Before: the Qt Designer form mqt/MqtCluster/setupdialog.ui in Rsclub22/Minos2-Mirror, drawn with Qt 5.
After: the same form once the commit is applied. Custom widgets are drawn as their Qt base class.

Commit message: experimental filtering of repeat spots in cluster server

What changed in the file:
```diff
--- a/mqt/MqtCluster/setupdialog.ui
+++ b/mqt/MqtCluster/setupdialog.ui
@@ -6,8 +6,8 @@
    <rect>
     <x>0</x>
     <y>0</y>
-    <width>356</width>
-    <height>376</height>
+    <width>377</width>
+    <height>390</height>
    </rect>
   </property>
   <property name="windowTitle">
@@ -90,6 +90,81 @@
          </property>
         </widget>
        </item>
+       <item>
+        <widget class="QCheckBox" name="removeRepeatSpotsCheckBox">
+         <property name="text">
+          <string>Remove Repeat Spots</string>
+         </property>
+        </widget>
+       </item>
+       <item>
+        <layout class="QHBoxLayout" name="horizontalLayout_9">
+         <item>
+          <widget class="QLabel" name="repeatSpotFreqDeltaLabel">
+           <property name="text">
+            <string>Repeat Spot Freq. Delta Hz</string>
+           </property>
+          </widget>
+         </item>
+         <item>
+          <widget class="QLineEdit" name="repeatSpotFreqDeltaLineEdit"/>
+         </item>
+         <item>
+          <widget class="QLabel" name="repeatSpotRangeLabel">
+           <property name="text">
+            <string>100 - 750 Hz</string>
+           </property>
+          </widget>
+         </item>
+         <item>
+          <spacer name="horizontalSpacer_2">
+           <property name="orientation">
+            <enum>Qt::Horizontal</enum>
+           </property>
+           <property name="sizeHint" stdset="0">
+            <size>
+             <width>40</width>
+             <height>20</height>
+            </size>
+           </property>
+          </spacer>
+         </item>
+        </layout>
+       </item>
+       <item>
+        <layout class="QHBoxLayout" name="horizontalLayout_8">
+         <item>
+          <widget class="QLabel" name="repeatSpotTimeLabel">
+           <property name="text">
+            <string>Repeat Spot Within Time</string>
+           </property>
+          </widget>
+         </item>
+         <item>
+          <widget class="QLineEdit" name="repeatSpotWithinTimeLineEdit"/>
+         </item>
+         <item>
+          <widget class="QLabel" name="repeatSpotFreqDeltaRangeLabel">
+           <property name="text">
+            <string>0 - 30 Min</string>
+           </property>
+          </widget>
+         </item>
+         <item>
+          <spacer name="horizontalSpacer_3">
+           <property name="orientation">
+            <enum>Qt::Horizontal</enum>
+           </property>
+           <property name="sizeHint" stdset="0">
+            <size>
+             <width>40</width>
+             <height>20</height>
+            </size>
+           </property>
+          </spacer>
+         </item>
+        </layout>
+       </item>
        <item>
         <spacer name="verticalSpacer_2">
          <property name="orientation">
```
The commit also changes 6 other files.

» **REQUIRED WORK**
For the records above, state how many lines contain "spacer", and nothing more.

» **RESULT OF THE TASK**
5